I know that feeling. I dropped her off in NYC and had to come back home to CA. I cried all the way home on the 6 hr flight. Thankfully after 5 longs years of us commuting to see each other, she moved to the same state. Joy & Sadness.
Perfect. I was so full of anxiety after I lost my brother so I had to take Xanax but I only took it for a month because I didn’t want to suppress my pain, my heartache and the good memories I was leaning on to help me during the dark times. It’s something I talk to my mom a lot; that feeling bad is good.
Hugs, friend. That amazing Annie is amazing.
Such a lovely post – I’ve been following your blog for years (Annabel and James are almost the same ages as my Ramona and Althea), and this post right here has to be one of my all-time favorites.
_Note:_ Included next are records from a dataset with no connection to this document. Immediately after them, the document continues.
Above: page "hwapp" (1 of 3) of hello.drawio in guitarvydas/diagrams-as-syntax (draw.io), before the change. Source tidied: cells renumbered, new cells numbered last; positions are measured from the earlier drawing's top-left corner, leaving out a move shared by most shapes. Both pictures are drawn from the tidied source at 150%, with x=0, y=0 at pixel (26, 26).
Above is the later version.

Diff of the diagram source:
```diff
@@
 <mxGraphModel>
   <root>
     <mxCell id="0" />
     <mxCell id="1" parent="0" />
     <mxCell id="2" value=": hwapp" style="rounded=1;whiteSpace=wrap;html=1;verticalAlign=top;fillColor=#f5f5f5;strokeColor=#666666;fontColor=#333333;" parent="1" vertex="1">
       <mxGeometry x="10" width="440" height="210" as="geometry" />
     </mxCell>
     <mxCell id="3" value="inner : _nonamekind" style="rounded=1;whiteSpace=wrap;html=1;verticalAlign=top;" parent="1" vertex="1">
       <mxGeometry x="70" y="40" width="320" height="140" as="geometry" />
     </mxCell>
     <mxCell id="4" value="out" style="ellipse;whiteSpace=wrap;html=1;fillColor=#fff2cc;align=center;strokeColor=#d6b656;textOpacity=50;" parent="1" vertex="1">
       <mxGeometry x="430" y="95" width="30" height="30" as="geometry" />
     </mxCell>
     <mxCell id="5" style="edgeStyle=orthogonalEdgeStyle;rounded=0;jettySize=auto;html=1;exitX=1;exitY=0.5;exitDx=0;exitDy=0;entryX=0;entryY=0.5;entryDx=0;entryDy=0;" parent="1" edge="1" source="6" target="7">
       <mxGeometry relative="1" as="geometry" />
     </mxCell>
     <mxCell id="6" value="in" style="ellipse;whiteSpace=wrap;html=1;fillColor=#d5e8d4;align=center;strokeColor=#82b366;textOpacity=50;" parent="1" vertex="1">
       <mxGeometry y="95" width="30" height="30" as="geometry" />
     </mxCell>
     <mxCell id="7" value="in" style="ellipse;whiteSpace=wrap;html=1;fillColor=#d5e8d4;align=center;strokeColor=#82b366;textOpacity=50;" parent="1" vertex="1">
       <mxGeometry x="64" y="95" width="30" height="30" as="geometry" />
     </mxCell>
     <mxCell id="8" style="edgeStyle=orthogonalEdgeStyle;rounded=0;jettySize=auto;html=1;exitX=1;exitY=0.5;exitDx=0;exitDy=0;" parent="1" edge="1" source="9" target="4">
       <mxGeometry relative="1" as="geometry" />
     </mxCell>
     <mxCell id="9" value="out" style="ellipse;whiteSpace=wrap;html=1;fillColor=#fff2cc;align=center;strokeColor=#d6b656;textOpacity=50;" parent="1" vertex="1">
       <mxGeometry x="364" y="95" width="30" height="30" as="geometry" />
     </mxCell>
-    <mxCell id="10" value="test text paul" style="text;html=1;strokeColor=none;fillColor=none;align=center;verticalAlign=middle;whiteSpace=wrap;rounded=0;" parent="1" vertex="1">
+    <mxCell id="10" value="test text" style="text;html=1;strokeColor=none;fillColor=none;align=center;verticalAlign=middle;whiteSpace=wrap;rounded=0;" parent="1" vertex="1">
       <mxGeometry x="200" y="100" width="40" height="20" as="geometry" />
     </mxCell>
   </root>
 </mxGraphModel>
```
Practical question: how did James do? I think Thea would love the visuals, but I’m not sure about her attention. But when I saw that James went, I am thinking about taking here. Seems like a wonderful milestone (1st movie) moment.
He actually did pretty well! We were prepared – we had popcorn, drinks, and other snacks, so we were ready to distract him. He sat on Mike’s lap the whole time, and got a little squirmy about 3/4 of the way through, but he settled down. I was honestly surprised! We sat by an aisle just to be on the safe side, but we never had to take him out.
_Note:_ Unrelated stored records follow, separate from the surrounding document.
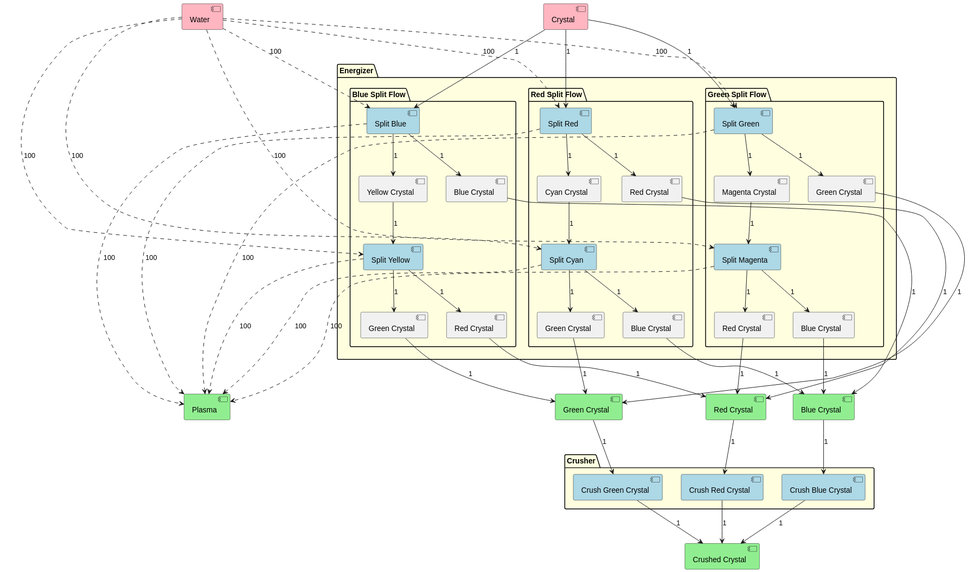
The PlantUML diagram Documentation/ColoredFlow.svg in Thomas-De-Praetere/CrystalMod, before a commit.
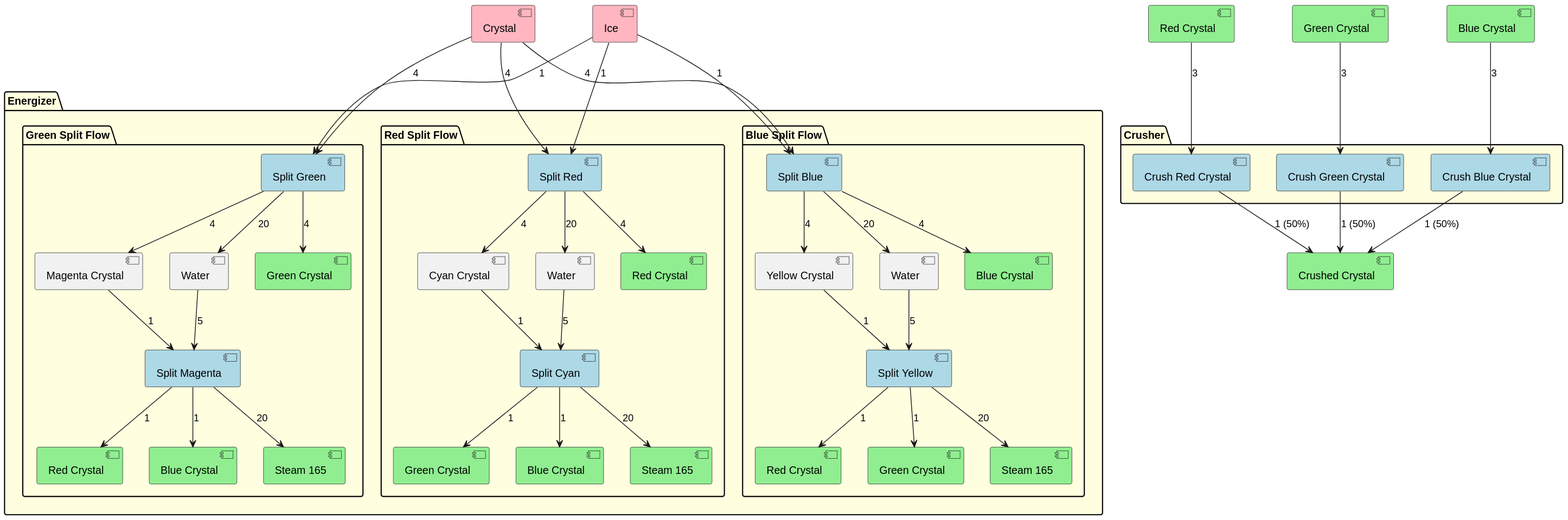
The same file after the commit.

The edit, as a diff of the source:
```diff
@@ -4,39 +4,46 @@
 hide circle
 
 [Crystal] as C #lightpink
-[Water] as W #lightpink
+[Ice] as I #lightpink
+
 
 [Red Crystal] as RC #lightgreen
 [Green Crystal] as GC #lightgreen
 [Blue Crystal] as BC #lightgreen
 [Crushed Crystal] as CCr #lightgreen
-[Plasma] as PA #lightgreen
 
 package Energizer #lightyellow {
+
 package "Green Split Flow" {
 [Split Green] as SG #lightblue
 [Split Magenta] as SM #lightblue
 [Magenta Crystal] as MC
-[Red Crystal] as RC1
-[Green Crystal] as GC1
-[Blue Crystal] as BC1
+[Water] as W1
+[Red Crystal] as RC1 #lightgreen
+[Green Crystal] as GC1 #lightgreen
+[Blue Crystal] as BC1 #lightgreen
+[Steam 165] as ST1 #lightgreen
 }
 package "Red Split Flow" {
 [Split Red] as SR #lightblue
 [Split Cyan] as SC #lightblue
 [Cyan Crystal] as CC
-[Red Crystal] as RC2
-[Green Crystal] as GC2
-[Blue Crystal] as BC2
+[Water] as W2
+[Red Crystal] as RC2 #lightgreen
+[Green Crystal] as GC2 #lightgreen
+[Blue Crystal] as BC2 #lightgreen
+[Steam 165] as ST2 #lightgreen
 
 }
 package "Blue Split Flow" {
 [Split Blue] as SB #lightblue
 [Split Yellow] as SY #lightblue
 [Yellow Crystal] as YC
-[Red Crystal] as RC3
-[Green Crystal] as GC3
-[Blue Crystal] as BC3
+[Water] as W3
+[Red Crystal] as RC3 #lightgreen
+[Green Crystal] as GC3 #lightgreen
+[Blue Crystal] as BC3 #lightgreen
+[Steam 165] as ST3 #lightgreen
 }
 }
 
@@ -46,62 +53,45 @@
 [Crush Blue Crystal] as CrB #lightblue
 }
 
-SG ...> PA : 100
-SM ...> PA : 100
-SR ...> PA : 100
-SC ...> PA : 100
-SB ...> PA : 100
-SY ...> PA : 100
-
-W ..> SG : 100
-W ..> SM : 100
-W ..> SR : 100
-W ..> SC : 100
-W ..> SB : 100
-W ..> SY : 100
-
-C --> SG  : 1
-SG --> GC1 : 1
-SG --> MC : 1
-
-C --> SR : 1
-SR --> RC2 : 1
-SR --> CC : 1
-
-C --> SB : 1
-SB --> BC3 : 1
-SB --> YC : 1
-
-YC --> SY : 1
-SY --> RC3 : 1
-SY --> GC3 : 1
-
-CC --> SC : 1
-SC --> GC2 : 1
-SC --> BC2 : 1
-
+C --> SG : 4
+I --> SG : 1
+SG --> GC1 : 4
+SG --> MC : 4
+SG --> W1 : 20
 MC --> SM : 1
+W1 --> SM : 5
 SM --> BC1 : 1
 SM --> RC1 : 1
+SM --> ST1 : 20
 
-RC1 --> RC : 1
-RC2 --> RC : 1
-RC3 --> RC : 1
+C --> SR : 4
+I --> SR : 1
+SR --> RC2 : 4
+SR --> CC : 4
+SR --> W2 : 20
+CC --> SC : 1
+W2 --> SC : 5
+SC --> BC2 : 1
+SC --> GC2 : 1
+SC --> ST2 : 20
 
-GC1 --> GC : 1
-GC2 --> GC : 1
-GC3 --> GC : 1
+C --> SB : 4
+I --> SB : 1
+SB --> BC3 : 4
+SB --> YC : 4
+SB --> W3 : 20
+YC --> SY : 1
+W3 --> SY : 5
+SY --> GC3 : 1
+SY --> RC3 : 1
+SY --> ST3 : 20
 
-BC1 --> BC : 1
-BC2 --> BC : 1
-BC3 --> BC : 1
+BC --> CrB : 3
+CrB --> CCr : 1 (50%)
 
-BC --> CrB : 1
-CrB --> CCr : 1
+RC --> CrR : 3
+CrR --> CCr : 1 (50%)
 
-RC --> CrR : 1
-CrR --> CCr : 1
-
-GC --> CrG : 1
-CrG --> CCr : 1
+GC --> CrG : 3
+CrG --> CCr : 1 (50%)
 @enduml
```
Annie is so smart beyond her years. My heart aches at this “I never got to make any memories with Maddie. But if she were still here, we’d play all sorts of games together!”
Love Annie’s analogy of Joy & Sadness with the last piece of cake
That was beautiful.
She is such a perceptive and smart little girl!
I’ve been wanting to take my daughter, and dreading it (I already saw it sans kids). On one hand, we’ve been talking about feelings a lot (in order to help her express hers, something she finds extremely hard) anyway. On the other, I worry the movie will only compound her confusion more. Ultimately, I’ve decided I might take her to see it, and hope it doesn’t make her more anxious about feelings than she already is.
Welp. I’m a bucket of tears now. You’re a good mom, Heather. A very very good mom. xoxo
Annie always strikes me as such an old soul based on the dialogue you have with her. This was definitely one of my favorite posts from you. Just a really beautiful message, here. Thank you for sharing. On a lighter note, I love the doll! Where did you find it? Such a great idea for a movie!
Annabelle is simply amazing. Incredible how she can express herself so well already. She’s going to grow up to be funny and intelligent like her parents!!
Maggie Squarepennies says:
Beautifully expressed Heather. You have a real treasure there. She understands so much and will be able to share with you as she grows.
This is a beautifully written post. Thank you thank you thank you.
OH my gosh, I love this post and Annie’s analogy.
Such a lovely post. Thanks for sharing, Heather.
Annie’s analogy about joy and sadness and cake really was spot-on.
I adore you and I adore all your posts!
This was so touching and so beautifully written. You are raising such smart, thoughtful, funny and beautiful children.